== Source data
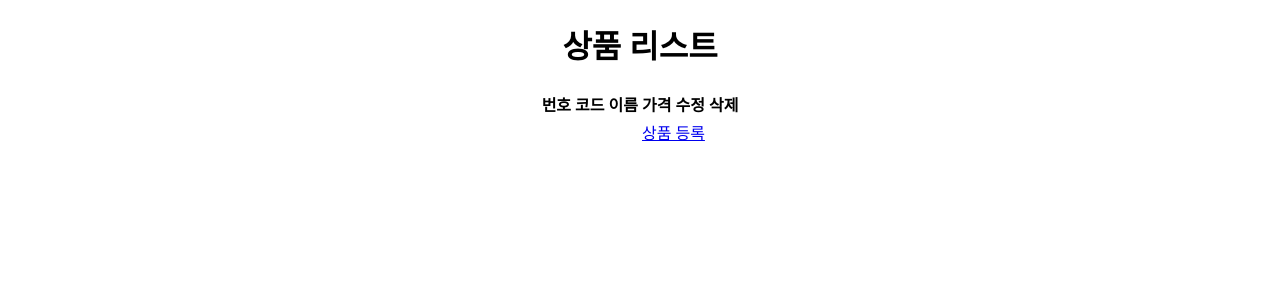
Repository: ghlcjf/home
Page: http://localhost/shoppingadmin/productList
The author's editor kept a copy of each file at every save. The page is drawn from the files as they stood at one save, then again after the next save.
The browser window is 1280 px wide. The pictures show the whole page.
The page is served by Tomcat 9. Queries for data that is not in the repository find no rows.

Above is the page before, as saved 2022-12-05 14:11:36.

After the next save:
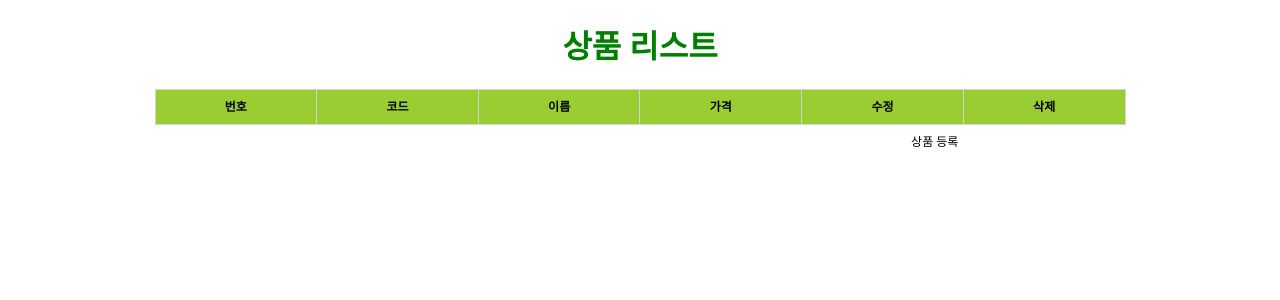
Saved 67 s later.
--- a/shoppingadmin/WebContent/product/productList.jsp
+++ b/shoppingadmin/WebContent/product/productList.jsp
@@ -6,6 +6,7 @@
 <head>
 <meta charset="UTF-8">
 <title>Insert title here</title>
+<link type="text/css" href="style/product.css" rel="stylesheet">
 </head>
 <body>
====
== Source data
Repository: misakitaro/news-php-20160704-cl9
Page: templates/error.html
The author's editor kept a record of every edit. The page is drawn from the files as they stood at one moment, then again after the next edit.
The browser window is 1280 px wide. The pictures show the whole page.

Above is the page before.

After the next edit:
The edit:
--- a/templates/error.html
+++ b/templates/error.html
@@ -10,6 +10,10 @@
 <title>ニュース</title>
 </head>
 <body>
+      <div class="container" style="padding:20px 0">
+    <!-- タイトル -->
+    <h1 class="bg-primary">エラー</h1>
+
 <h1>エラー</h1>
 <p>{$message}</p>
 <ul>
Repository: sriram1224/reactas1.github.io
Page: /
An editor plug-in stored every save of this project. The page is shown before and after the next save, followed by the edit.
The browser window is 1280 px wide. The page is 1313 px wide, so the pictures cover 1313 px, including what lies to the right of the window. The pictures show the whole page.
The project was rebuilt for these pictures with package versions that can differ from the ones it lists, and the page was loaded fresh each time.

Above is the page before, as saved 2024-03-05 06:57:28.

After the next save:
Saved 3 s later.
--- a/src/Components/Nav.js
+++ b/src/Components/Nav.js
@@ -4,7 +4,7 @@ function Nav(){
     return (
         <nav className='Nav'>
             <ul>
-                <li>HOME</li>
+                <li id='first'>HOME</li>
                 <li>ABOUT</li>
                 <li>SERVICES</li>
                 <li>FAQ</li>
====
- Directions
Only the lines above starting at the one containing "The project was" and ending at the one containing "<li>FAQ</li>", both included, are to be returned, exactly as they read.

- Exercise solution
The project was rebuilt for these pictures with package versions that can differ from the ones it lists, and the page was loaded fresh each time.

Above is the page before, as saved 2024-03-05 06:57:28.

After the next save:
Saved 3 s later.
--- a/src/Components/Nav.js
+++ b/src/Components/Nav.js
@@ -4,7 +4,7 @@ function Nav(){
     return (
         <nav className='Nav'>
             <ul>
-                <li>HOME</li>
+                <li id='first'>HOME</li>
                 <li>ABOUT</li>
                 <li>SERVICES</li>
                 <li>FAQ</li>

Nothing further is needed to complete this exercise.